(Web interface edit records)
┄┄┄┄┄┄
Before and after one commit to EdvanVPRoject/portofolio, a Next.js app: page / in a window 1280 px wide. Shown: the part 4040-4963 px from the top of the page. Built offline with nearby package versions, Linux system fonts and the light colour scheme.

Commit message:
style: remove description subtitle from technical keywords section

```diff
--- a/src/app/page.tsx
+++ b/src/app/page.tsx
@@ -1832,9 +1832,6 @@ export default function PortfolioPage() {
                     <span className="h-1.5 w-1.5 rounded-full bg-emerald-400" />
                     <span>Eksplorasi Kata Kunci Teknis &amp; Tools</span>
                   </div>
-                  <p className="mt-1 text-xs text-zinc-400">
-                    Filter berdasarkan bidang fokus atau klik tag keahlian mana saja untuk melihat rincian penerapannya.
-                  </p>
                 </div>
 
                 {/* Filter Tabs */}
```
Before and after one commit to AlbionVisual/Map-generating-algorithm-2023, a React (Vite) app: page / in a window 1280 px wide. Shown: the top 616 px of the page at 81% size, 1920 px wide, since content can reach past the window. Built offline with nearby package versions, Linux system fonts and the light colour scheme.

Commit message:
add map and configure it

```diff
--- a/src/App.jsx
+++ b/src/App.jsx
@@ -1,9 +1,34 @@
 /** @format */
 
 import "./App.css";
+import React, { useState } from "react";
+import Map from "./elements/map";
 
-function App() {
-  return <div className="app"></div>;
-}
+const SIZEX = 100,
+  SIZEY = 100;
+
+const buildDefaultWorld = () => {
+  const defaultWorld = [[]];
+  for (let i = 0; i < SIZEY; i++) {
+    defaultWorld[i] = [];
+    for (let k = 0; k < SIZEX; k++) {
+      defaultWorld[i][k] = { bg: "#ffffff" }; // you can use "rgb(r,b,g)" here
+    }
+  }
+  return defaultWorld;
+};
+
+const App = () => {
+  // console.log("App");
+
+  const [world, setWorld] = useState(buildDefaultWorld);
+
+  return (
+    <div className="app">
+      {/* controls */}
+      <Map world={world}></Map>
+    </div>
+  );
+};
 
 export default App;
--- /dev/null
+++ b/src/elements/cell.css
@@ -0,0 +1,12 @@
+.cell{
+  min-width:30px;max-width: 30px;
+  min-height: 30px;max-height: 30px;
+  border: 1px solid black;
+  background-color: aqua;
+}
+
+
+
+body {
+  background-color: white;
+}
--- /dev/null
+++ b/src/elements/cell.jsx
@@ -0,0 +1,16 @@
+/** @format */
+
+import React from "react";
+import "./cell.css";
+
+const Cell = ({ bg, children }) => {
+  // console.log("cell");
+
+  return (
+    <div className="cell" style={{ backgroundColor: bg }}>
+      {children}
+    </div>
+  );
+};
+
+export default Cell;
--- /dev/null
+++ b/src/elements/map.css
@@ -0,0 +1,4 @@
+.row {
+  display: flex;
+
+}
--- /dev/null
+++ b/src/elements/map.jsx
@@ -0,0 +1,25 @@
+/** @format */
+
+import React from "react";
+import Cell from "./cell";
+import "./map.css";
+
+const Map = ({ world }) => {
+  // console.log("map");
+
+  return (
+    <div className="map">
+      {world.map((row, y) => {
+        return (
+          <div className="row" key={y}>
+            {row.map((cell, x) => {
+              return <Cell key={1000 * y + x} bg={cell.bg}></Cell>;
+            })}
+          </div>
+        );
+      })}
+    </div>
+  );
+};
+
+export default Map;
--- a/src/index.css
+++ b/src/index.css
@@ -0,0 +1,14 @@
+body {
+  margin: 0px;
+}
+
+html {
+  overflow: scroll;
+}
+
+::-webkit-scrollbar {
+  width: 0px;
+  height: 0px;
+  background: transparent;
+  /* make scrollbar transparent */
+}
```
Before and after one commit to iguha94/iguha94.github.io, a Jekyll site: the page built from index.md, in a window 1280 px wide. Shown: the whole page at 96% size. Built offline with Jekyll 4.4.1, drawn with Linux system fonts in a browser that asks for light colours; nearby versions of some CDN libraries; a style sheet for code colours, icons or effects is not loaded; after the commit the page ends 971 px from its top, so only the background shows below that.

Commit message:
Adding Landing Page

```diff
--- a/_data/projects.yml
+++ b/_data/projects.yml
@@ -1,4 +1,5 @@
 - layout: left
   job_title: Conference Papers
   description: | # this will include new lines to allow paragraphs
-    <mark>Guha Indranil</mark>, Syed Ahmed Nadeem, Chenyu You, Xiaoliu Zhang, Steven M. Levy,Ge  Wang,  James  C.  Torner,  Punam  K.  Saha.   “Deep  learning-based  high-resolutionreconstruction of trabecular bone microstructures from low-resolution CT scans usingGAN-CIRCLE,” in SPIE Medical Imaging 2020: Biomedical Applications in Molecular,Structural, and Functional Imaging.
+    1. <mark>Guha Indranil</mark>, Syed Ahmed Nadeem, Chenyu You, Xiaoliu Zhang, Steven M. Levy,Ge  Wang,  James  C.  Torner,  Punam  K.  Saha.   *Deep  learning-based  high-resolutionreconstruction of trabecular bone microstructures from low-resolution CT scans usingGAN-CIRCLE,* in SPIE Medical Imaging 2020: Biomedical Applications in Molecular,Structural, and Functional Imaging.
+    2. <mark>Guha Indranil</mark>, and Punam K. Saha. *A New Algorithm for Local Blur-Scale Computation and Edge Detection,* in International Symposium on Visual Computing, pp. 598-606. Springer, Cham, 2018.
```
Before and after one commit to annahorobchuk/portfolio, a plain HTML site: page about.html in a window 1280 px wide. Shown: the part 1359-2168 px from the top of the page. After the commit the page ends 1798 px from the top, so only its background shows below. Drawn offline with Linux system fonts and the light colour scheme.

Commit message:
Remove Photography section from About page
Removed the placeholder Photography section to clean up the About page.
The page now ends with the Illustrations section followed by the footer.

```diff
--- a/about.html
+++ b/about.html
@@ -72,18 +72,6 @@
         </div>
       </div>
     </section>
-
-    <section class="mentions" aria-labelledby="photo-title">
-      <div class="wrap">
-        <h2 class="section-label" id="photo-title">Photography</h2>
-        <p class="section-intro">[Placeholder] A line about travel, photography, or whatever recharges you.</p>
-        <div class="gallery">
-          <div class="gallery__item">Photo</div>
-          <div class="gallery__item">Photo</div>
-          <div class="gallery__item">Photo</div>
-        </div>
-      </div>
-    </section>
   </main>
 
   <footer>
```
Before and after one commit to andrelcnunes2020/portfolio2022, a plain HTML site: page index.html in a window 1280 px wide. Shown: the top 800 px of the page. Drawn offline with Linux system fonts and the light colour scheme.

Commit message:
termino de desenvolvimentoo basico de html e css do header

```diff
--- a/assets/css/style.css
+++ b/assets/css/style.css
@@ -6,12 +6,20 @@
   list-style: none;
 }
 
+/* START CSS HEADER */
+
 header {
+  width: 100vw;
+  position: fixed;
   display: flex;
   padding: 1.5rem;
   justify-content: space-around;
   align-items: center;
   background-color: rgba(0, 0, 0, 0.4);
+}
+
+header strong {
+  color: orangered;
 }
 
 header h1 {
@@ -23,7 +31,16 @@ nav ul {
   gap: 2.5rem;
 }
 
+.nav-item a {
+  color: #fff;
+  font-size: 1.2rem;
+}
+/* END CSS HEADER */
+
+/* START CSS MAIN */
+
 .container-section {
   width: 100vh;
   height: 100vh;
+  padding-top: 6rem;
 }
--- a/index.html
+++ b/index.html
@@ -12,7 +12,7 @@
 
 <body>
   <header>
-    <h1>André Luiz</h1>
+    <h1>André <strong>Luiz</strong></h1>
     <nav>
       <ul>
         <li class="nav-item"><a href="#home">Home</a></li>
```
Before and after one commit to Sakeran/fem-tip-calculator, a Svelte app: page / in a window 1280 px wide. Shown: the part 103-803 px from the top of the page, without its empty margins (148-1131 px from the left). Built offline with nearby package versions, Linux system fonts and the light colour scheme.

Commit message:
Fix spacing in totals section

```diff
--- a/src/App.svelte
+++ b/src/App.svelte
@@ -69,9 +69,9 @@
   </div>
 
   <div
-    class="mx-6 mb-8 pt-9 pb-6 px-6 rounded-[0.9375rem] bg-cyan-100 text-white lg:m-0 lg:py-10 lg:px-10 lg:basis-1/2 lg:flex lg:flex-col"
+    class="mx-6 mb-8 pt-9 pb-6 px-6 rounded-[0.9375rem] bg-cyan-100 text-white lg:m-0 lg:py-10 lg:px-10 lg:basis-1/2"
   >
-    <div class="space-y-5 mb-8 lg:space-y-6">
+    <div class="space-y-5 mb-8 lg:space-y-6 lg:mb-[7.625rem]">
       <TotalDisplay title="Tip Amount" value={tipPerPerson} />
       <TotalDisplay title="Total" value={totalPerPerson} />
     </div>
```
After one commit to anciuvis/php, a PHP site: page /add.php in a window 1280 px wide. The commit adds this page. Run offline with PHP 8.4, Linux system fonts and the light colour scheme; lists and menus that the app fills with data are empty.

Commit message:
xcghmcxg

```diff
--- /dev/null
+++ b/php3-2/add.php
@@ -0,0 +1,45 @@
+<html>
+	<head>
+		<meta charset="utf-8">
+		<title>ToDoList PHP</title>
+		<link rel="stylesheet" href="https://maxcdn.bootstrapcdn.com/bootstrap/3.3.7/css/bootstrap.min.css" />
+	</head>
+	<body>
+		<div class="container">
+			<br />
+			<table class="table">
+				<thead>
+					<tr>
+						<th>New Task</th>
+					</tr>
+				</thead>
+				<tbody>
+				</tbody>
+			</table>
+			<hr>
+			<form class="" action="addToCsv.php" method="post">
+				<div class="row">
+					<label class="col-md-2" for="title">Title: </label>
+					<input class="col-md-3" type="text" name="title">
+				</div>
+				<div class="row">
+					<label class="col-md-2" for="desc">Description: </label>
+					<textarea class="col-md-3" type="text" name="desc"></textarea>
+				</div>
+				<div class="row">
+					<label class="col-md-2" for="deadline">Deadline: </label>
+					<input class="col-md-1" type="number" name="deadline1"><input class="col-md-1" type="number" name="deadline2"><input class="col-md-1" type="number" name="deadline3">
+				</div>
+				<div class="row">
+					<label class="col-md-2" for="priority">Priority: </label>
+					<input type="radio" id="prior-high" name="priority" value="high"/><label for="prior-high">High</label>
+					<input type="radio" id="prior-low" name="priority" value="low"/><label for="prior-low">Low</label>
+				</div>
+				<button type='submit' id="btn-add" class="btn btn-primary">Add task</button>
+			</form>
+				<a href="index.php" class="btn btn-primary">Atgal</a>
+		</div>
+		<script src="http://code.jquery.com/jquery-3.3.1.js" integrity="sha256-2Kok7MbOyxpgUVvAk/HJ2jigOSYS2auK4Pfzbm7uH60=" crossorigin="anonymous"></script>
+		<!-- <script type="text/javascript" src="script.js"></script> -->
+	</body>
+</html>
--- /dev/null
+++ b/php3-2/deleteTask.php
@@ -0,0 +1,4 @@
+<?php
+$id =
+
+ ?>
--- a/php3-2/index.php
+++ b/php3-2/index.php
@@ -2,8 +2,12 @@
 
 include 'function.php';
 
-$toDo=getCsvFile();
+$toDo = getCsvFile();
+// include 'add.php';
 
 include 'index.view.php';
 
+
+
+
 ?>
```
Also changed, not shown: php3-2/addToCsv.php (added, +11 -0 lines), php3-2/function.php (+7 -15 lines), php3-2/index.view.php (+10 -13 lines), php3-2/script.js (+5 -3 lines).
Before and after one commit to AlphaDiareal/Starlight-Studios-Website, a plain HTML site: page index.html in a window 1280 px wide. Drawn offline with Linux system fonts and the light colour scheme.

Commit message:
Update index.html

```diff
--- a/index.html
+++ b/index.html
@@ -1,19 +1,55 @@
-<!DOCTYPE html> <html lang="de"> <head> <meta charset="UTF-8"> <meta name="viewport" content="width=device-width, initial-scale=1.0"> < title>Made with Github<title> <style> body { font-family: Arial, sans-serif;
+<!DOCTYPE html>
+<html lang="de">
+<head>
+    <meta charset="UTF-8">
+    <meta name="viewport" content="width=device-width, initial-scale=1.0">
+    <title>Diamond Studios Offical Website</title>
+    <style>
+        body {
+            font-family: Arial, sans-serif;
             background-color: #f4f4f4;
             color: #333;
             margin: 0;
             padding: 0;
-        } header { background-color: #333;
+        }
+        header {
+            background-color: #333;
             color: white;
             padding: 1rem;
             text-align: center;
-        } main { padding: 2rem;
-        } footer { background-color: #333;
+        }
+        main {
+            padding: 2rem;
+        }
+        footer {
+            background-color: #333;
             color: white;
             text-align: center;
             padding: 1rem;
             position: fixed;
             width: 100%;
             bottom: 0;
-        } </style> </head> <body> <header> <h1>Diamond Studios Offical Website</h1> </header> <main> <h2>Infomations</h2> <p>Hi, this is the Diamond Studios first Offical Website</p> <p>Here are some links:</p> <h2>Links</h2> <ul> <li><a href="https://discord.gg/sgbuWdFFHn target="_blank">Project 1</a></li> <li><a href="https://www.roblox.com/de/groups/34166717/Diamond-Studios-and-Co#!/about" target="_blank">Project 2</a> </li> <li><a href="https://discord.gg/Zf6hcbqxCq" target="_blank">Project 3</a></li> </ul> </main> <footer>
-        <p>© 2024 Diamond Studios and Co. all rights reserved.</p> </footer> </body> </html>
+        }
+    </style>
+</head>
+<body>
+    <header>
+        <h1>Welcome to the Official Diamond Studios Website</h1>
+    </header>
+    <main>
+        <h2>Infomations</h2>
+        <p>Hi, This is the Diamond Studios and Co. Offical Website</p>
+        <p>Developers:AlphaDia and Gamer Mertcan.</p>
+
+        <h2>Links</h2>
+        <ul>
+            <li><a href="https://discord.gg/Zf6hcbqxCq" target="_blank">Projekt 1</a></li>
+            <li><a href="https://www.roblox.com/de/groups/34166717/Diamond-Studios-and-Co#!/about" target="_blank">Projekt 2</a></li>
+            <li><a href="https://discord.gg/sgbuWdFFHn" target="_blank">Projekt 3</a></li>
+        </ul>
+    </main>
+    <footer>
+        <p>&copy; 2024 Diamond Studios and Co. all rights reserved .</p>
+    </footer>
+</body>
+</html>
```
┄┄┄┄┄┄
> [What to work on] What lines in the entries above hold "elements"? Copy every one.

> [Expected answer]
+import Map from "./elements/map";
+++ b/src/elements/cell.css
+++ b/src/elements/cell.jsx
+++ b/src/elements/map.css
+++ b/src/elements/map.jsx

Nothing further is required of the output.